*PROBLEM DESCRIPTION*
Look through the lines below and extract each one that contains "shadow".

*Stored items*
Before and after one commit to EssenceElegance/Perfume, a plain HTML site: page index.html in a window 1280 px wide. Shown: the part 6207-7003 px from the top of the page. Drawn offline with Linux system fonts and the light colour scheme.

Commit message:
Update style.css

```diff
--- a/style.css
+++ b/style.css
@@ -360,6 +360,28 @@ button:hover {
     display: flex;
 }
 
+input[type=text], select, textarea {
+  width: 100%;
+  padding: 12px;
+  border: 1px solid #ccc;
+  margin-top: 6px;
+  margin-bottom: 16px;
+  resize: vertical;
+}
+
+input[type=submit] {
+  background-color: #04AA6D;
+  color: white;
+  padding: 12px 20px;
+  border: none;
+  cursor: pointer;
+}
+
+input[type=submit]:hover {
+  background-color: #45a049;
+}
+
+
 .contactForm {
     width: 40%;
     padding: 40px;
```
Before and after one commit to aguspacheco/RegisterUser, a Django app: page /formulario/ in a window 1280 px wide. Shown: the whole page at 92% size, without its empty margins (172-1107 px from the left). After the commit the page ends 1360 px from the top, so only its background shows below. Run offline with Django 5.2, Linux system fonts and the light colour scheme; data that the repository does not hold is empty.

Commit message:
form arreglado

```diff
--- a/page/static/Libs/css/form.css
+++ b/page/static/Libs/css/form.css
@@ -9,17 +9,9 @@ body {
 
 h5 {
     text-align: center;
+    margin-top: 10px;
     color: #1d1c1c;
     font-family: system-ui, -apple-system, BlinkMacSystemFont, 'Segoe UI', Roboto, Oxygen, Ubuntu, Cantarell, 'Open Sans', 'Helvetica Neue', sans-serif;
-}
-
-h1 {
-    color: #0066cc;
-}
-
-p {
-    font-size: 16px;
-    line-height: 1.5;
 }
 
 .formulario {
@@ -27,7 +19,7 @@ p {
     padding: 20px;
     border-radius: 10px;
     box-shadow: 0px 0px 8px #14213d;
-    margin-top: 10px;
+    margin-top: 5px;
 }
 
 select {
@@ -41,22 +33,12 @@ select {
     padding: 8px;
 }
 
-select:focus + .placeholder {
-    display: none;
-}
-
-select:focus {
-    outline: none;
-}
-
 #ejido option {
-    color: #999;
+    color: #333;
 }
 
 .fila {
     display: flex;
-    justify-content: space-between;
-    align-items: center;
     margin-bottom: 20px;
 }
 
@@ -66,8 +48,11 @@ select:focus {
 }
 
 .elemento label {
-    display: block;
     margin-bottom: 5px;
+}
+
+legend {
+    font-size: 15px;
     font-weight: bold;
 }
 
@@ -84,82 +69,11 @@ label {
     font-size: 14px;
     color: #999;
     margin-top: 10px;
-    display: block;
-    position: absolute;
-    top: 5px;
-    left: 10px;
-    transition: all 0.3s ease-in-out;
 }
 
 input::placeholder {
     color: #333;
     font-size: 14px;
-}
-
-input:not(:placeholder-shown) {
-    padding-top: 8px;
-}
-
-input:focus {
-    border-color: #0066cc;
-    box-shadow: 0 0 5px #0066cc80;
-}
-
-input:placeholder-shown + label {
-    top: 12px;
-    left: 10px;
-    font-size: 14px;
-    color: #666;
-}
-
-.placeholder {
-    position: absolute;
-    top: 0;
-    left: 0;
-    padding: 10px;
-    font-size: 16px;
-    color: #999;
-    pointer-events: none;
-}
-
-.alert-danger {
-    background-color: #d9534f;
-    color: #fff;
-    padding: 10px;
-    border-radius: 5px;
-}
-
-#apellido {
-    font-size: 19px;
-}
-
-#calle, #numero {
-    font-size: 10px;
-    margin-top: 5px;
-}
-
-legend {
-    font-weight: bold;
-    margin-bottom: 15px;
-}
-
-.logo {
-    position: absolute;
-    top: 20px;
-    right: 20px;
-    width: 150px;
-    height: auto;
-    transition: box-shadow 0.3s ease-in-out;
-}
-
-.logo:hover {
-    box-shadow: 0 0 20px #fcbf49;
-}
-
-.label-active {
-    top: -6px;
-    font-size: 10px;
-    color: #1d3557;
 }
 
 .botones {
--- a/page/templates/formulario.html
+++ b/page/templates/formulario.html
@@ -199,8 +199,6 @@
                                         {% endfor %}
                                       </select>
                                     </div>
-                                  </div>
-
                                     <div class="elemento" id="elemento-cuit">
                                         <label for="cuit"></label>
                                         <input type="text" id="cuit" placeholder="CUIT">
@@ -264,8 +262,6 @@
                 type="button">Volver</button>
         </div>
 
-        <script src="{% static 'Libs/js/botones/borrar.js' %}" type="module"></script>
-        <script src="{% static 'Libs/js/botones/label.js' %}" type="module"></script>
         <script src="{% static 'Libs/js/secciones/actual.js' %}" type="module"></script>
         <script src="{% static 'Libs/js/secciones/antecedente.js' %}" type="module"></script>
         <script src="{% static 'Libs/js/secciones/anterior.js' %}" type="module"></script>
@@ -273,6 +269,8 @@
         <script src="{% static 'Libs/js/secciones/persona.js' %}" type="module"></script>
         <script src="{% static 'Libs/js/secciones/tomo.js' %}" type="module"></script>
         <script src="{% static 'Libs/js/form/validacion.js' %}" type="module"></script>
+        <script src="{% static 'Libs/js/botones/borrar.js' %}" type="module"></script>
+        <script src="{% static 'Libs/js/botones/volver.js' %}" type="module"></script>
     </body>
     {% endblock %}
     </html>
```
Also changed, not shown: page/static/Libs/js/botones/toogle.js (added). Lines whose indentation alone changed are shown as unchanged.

*ANSWER BOX*
     box-shadow: 0px 0px 8px #14213d;
-    box-shadow: 0 0 5px #0066cc80;
-    transition: box-shadow 0.3s ease-in-out;
-    box-shadow: 0 0 20px #fcbf49;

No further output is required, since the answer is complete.